*Assigned task*
In the entries below, find each line where the word "nearby" appears and give only the total count of such lines.

*** Opening Listed records ***

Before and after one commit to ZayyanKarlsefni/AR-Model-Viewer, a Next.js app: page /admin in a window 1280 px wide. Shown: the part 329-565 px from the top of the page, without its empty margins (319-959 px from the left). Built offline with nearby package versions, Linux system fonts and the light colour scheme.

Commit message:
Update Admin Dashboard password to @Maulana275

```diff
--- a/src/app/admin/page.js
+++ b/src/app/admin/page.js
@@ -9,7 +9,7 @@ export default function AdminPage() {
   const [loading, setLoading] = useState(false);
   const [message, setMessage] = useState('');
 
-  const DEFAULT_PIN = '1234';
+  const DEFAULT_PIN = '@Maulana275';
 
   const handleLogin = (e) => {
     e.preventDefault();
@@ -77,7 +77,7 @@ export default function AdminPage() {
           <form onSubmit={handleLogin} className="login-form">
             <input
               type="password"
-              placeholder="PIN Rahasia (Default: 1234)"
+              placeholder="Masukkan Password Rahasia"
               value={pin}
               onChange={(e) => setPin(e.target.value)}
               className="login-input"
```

*** Closing Listed records ***
*** Opening Listed records ***

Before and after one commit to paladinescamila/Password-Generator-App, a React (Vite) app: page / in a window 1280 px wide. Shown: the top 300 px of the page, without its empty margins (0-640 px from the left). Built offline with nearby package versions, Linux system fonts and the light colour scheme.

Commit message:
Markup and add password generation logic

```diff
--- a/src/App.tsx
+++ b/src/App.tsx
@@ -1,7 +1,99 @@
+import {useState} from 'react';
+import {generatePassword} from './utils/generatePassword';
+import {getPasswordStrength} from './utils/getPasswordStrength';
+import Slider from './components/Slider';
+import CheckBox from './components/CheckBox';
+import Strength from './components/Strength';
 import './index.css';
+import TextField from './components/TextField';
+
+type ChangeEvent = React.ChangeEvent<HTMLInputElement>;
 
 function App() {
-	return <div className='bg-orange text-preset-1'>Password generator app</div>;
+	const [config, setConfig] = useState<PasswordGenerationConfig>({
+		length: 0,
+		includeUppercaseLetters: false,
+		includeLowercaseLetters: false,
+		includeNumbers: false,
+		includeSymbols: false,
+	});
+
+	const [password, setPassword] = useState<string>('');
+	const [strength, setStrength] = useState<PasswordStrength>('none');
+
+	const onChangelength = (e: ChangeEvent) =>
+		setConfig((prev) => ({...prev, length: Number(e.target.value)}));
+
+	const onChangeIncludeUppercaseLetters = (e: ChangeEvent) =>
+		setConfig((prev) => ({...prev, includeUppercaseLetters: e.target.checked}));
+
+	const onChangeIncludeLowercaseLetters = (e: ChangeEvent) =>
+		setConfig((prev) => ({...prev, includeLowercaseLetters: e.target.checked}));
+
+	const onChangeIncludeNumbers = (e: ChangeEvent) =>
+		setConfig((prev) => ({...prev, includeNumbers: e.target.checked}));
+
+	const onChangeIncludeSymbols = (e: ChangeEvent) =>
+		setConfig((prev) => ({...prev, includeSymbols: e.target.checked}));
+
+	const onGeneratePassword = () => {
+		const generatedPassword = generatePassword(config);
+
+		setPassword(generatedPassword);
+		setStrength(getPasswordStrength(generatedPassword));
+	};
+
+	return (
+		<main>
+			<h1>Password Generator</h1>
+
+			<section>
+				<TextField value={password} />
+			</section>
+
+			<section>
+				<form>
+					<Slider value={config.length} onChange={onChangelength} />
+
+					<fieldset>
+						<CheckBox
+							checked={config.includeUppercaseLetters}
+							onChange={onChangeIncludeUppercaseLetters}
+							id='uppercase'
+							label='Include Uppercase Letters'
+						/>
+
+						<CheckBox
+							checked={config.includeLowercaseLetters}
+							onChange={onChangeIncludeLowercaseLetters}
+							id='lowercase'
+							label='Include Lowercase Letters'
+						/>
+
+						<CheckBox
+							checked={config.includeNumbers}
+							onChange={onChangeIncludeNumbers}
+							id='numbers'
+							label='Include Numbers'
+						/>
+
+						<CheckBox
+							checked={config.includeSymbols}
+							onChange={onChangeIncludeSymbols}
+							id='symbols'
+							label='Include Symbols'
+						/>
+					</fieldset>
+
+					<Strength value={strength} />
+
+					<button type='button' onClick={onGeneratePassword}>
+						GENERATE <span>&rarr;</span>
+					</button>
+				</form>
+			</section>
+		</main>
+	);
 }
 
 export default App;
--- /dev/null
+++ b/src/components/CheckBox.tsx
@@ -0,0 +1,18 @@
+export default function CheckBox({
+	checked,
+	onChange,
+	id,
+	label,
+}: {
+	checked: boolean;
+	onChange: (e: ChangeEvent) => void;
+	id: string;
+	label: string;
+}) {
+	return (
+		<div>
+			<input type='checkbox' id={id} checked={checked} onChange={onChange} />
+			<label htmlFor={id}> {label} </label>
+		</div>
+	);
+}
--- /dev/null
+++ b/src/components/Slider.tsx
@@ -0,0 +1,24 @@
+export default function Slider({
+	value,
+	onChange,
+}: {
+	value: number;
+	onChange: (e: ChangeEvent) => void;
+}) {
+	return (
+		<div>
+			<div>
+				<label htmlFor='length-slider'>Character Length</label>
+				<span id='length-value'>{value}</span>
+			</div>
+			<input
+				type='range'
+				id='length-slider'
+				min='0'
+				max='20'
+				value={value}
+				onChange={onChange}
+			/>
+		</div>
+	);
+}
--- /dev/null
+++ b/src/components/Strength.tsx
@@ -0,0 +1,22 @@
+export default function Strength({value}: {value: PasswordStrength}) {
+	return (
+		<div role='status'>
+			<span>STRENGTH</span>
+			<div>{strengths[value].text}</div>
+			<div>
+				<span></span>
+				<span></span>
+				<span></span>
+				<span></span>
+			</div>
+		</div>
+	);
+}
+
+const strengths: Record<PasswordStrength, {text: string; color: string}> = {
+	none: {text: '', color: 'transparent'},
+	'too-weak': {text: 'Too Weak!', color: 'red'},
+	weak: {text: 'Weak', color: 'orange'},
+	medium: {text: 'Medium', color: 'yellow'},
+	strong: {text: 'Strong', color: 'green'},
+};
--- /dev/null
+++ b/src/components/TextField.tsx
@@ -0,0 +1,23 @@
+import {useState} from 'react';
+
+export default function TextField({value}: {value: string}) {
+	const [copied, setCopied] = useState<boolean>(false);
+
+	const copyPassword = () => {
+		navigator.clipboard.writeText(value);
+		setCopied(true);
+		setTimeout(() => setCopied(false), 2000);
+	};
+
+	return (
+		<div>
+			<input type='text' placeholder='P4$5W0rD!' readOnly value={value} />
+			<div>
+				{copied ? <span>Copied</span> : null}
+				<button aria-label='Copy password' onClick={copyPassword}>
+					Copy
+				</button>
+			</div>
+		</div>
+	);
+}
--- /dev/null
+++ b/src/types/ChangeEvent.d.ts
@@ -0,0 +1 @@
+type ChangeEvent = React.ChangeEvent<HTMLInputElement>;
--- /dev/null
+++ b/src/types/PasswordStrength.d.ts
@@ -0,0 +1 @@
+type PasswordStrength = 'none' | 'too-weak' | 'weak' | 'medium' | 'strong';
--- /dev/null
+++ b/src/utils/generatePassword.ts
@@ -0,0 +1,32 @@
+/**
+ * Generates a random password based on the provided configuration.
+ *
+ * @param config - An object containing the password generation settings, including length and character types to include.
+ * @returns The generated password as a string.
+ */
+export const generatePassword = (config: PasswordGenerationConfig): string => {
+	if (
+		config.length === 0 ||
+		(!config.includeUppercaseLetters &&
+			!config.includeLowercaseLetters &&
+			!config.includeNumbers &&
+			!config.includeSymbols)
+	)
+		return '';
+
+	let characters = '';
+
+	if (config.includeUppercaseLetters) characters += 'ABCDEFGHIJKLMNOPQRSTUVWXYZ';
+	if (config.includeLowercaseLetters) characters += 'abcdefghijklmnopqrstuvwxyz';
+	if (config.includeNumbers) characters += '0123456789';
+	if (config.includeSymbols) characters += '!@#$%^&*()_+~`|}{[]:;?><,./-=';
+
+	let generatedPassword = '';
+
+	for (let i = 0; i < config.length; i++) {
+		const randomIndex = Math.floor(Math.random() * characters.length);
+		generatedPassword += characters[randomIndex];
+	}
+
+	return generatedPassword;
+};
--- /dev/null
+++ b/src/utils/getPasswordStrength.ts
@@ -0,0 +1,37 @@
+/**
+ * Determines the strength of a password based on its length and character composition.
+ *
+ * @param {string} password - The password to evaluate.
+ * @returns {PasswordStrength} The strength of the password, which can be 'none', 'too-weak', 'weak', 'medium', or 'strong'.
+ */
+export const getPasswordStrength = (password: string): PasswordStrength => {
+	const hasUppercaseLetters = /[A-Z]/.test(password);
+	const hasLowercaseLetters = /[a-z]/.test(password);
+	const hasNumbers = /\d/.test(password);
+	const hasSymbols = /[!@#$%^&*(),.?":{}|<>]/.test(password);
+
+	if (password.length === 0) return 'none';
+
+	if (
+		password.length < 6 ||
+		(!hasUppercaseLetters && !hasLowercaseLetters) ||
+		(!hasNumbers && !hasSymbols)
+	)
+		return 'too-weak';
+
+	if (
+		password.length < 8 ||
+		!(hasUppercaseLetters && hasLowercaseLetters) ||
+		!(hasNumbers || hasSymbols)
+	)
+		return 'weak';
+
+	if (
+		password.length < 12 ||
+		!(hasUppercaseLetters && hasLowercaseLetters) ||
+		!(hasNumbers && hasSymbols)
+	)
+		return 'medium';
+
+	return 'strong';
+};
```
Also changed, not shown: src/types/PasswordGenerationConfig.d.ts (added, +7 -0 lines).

*** Closing Listed records ***

*Answer to the problem*
2